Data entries

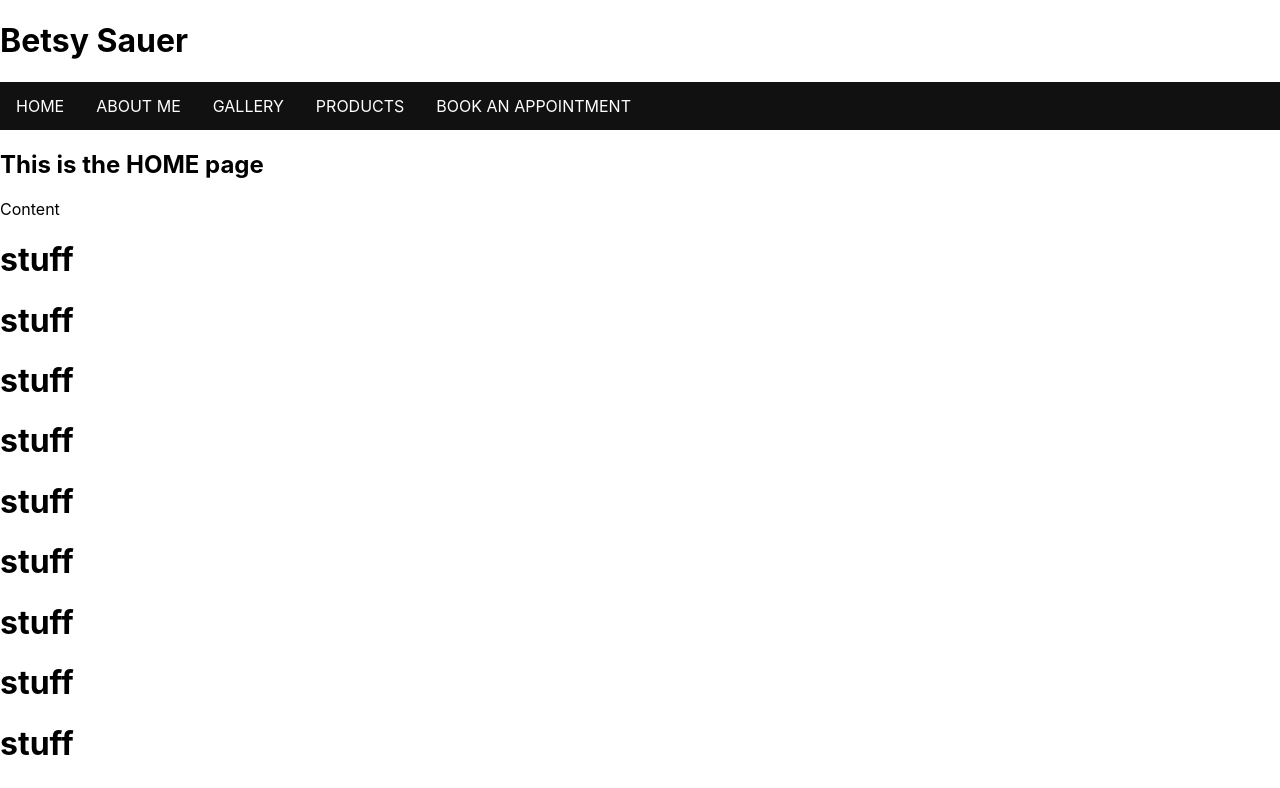
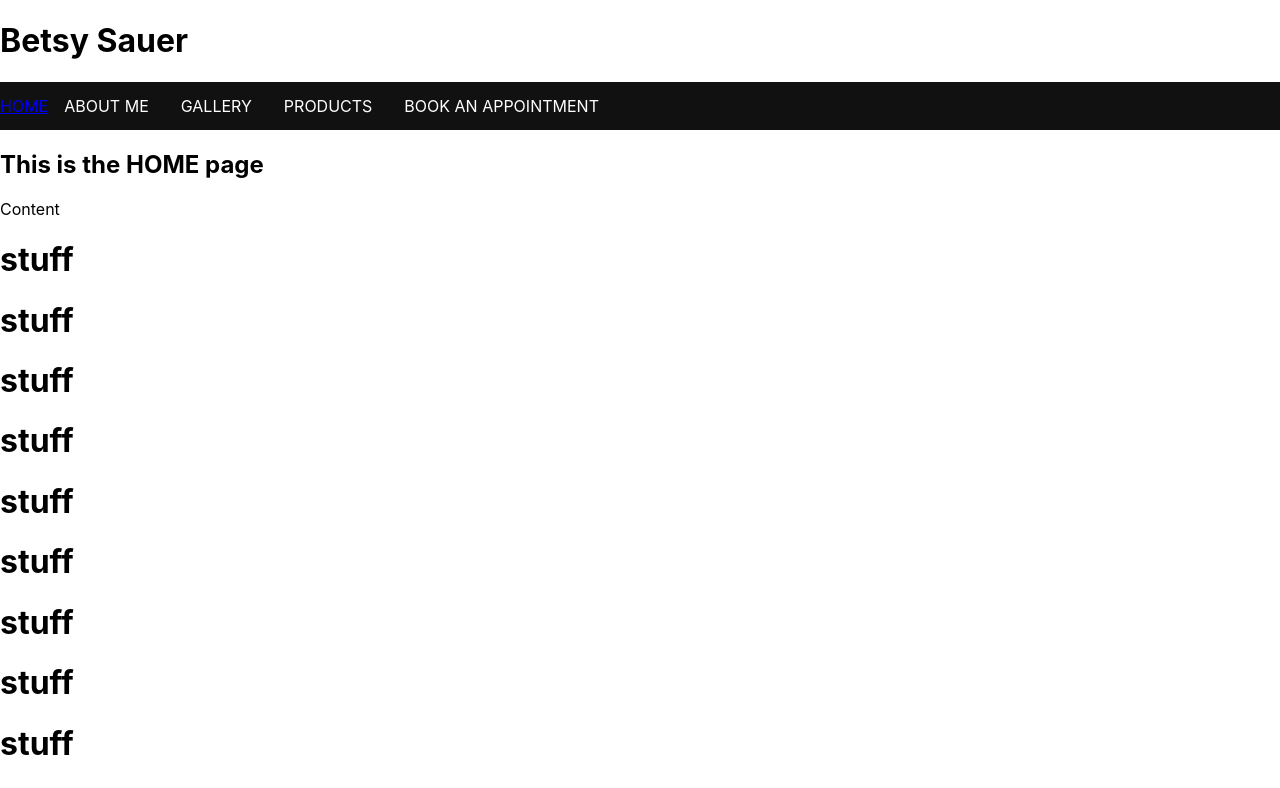
Before and after one commit to tprussell19/capstone, a React (Create React App) app in the folder betsy-sauer/: page / in a window 1280 px wide. Shown: the top 788 px of the page. Built offline with nearby package versions, Linux system fonts and the light colour scheme.

Commit message:
:construction: WIP: still trying to figure out conditional styling

```diff
--- a/betsy-sauer/src/components/Navbar.js
+++ b/betsy-sauer/src/components/Navbar.js
@@ -2,19 +2,22 @@
 
 function Navbar(props) {
 
-  let pageIndicator = '';
+  const homeActive = {
+    className: (props.currentPage === 'home' ? 'navbar-links active' : 'navbar-links')
+  }
 
   return (
     <React.Fragment>
       <ul className='navbar'>
-        <li className={pageIndicator + ' navbar-items'} {...props.currentPage === 'home' ? pageIndicator='active' : null }><a type='submit' className='navbar-links'onClick={event => props.navigateTo(event, 'home')} href='/'>HOME</a></li>
-        <li className='navbar-items' {...props.currentPage}><a type='submit' className='navbar-links'onClick={event => props.navigateTo(event, 'about')} href='/about'>ABOUT ME</a></li>
-        <li className='navbar-items' {...props.currentPage}><a type='submit' className='navbar-links'onClick={event => props.navigateTo(event, 'gallery')} href='/gallery'>GALLERY</a></li>
-        <li className='navbar-items' {...props.currentPage}><a type='submit' className='navbar-links'onClick={event => props.navigateTo(event, 'products')} href='/products'>PRODUCTS</a></li>
-        <li className='navbar-items' {...props.currentPage}><a type='submit' className='navbar-links'onClick={event => props.navigateTo(event, 'appointment')} href='/appointment'>BOOK AN APPOINTMENT</a></li>
+        <li className='navbar-items' ><a type='submit' style={homeActive} onClick={event => props.navigateTo(event, 'home')} href='/'>HOME</a></li>
+        <li className='navbar-items' ><a type='submit' className='navbar-links' onClick={event => props.navigateTo(event, 'about')} href='/about'>ABOUT ME</a></li>
+        <li className='navbar-items' ><a type='submit' className='navbar-links' onClick={event => props.navigateTo(event, 'gallery')} href='/gallery'>GALLERY</a></li>
+        <li className='navbar-items' ><a type='submit' className='navbar-links' onClick={event => props.navigateTo(event, 'products')} href='/products'>PRODUCTS</a></li>
+        <li className='navbar-items' ><a type='submit' className='navbar-links' onClick={event => props.navigateTo(event, 'appointment')} href='/appointment'>BOOK AN APPOINTMENT</a></li>
       </ul>
     </React.Fragment>
   )
 }
 
+
 export default Navbar;
```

_YOUR ASSIGNMENT_. Filter the entries down to the lines with the word "pageIndicator" in them, and copy those lines.

_TASK SOLUTION_.
-  let pageIndicator = '';
-        <li className={pageIndicator + ' navbar-items'} {...props.currentPage === 'home' ? pageIndicator='active' : null }><a type='submit' className='navbar-links'onClick={event => props.navigateTo(event, 'home')} href='/'>HOME</a></li>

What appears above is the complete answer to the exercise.